So Christ will be born in Bethlehem because of the census that the Emperor Augustus set in motion throughout the Roman-controlled world.

Bruegel's painting of The Census in Bethlehem is filled with men, women, children and animals, going about the common business of living. There must be 200 figures in this village scene. (Although entitled Census in Bethlehem, Bruegel sets it in a busy Flemish village in winter, bringing home the story for himself and his audience.)

Bruegel's art unifies this random bustle. But how? No obvious focal points direct us as we look at the painting. Bruegel wants us to enter into the village and orient ourselves as visitors would have done.

When we get our bearings we notice that a crowd of people is collecting in front of the building in the foreground left. Just inside some men sit at a table examining documents and making notes in a ledger. The villagers crowd around waiting to be examined.

Reading from left to right we can't help noticing two large wooden O's made by the wheels of some hay wagons (The circle has been universally accepted as the symbol of eternity and everlasting existence. As the monogram for God it stands for both the perfection and the eternity of God.)
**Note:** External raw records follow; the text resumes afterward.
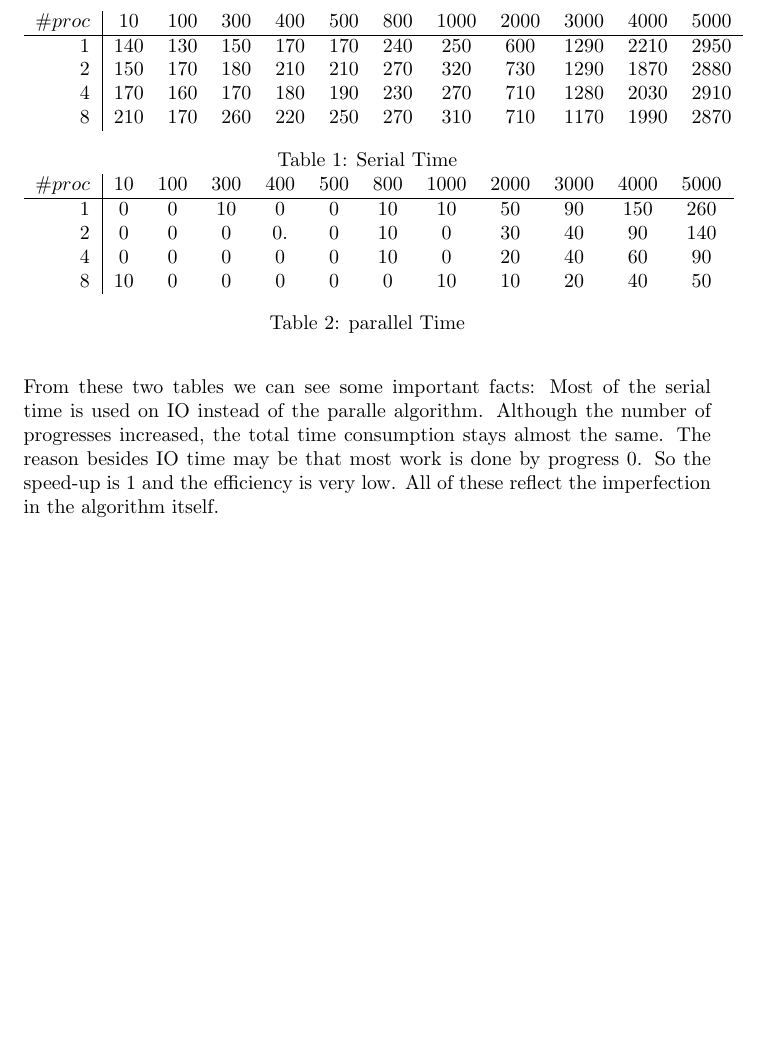
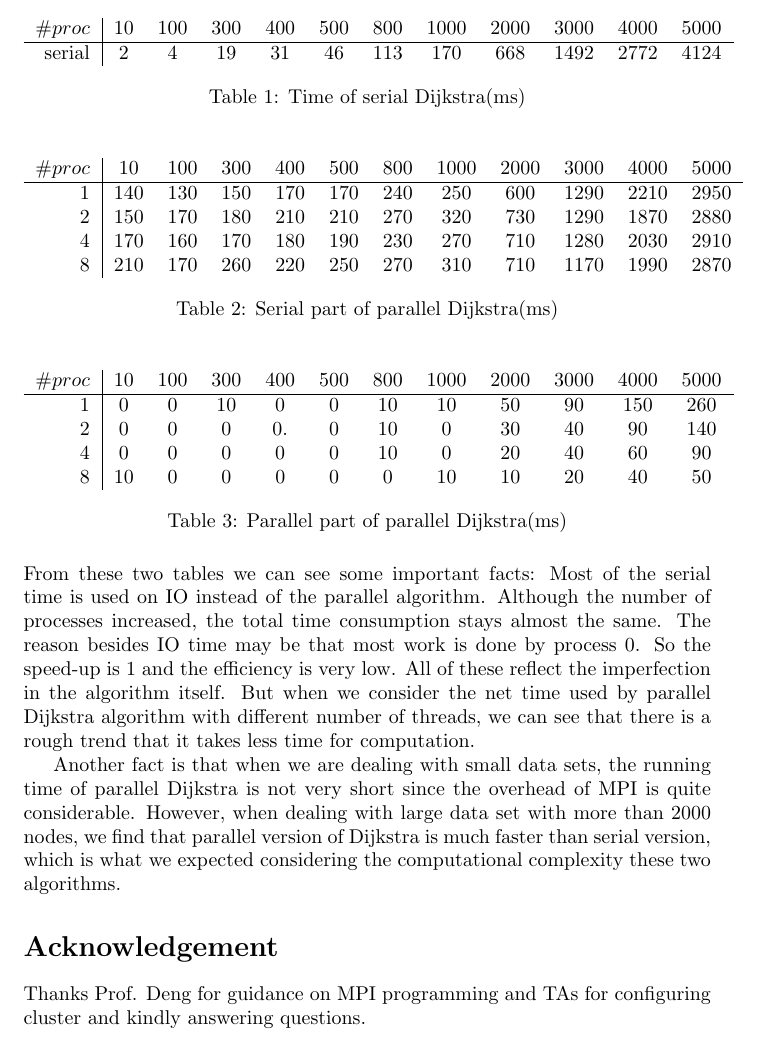
Before and after one commit to yeshengm/CS433-Parallel-Programming, a LaTeX paper (PA1/report1/report.tex): part of page 4 of 4, cut so that both start at the same text, the shorter picture padded with empty space. Compiled offline with pdfLaTeX.

Commit message:
PA1 finished

```diff
--- a/PA1/report1/report.tex
+++ b/PA1/report1/report.tex
@@ -119,8 +122,14 @@ srun -n $1 --mpi=pmi2 --error=./result/$1_$2.err --output=./result/$1_$2.txt ./m
 \end{lstlisting}
 Then we run all input files in the test set on 1, 2, 4, 8 progresses respectively and modify the code to record the serial and parallel time.
 \section{Result \& Analysis}
-\begin{center}
- \begin{table}
+ \begin{table}[H]
+ 	\begin{tabular}[t]{r|ccccccccccc}
+ 		$\# proc$&10&100&300&400&500&800&1000&2000&3000&4000&5000\\
+ 		\hline
+ 		serial&2&4&19&31&46&113&170&668&1492&2772&4124
+ 	\end{tabular}\caption{Time of serial Dijkstra(ms)}
+ \end{table}
+ \begin{table}[H]
  	\begin{tabular}[t]{r|ccccccccccc}
  		$\# proc$&10&100&300&400&500&800&1000&2000&3000&4000&5000\\
  		\hline
@@ -128,8 +137,10 @@ $\# proc$&10&100&300&400&500&800&1000&2000&3000&4000&5000\\
  		2&150&170&180&210&210&270&320&730&1290&1870&2880\\
  		4&170&160&170&180&190&230&270&710&1280&2030&2910\\
  		8&210&170&260&220&250&270&310&710&1170&1990&2870\\
-\end{tabular}
-\caption{Serial Time}
+ 	\end{tabular}\caption{Serial part of parallel Dijkstra(ms)}
+ \end{table}
+
+\begin{table}[H]
 \begin{tabular}[t]{r|ccccccccccc}
 $\# proc$&10&100&300&400&500&800&1000&2000&3000&4000&5000\\
 \hline
@@ -138,8 +149,12 @@ $\# proc$&10&100&300&400&500&800&1000&2000&3000&4000&5000\\
 4&0&0&0&0&0&10&0&20&40&60&90\\
 8&10&0&0&0&0&0&10&10&20&40&50\\
 \end{tabular}
-\caption{parallel Time}
+\caption{Parallel part of parallel Dijkstra(ms)}
 \end{table}
-\end{center}
-From these two tables we can see some important facts: Most of the serial time is used on IO instead of the paralle algorithm. Although the number of progresses increased, the total time consumption stays almost the same. The reason besides IO time may be that most work is done by progress 0. So the speed-up is 1 and the efficiency is very low. All of these reflect the imperfection in the algorithm itself.
+From these two tables we can see some important facts: Most of the serial time is used on IO instead of the parallel algorithm. Although the number of processes increased, the total time consumption stays almost the same. The reason besides IO time may be that most work is done by process 0. So the speed-up is 1 and the efficiency is very low. All of these reflect the imperfection in the algorithm itself. But when we consider the net time used by parallel Dijkstra algorithm with different number of threads, we can see that there is a rough trend that it takes less time for computation.
+
+Another fact is that when we are dealing with small data sets, the running time of parallel Dijkstra is not very short since the overhead of MPI is quite considerable. However, when dealing with large data set with more than 2000 nodes, we find that parallel version of Dijkstra is much faster than serial version, which is what we expected considering the computational complexity these two algorithms.
+
+\section*{Acknowledgement}
+Thanks Prof. Deng for guidance on MPI programming and TAs for configuring cluster and kindly answering questions.
 \end{document}
```
Also changed, not shown: PA1/report1/report.pdf, PA1/report1/report.tex (5 more changed lines), 5 other files. Lines whose indentation alone changed are shown as unchanged.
Then we notice a young woman on a horse led by a man on foot (see above left). The woman is almost hidden by her heavy winter clothing. But we realize this is Mary. Suddenly we are aware of how mundane events can be transformed into miracle.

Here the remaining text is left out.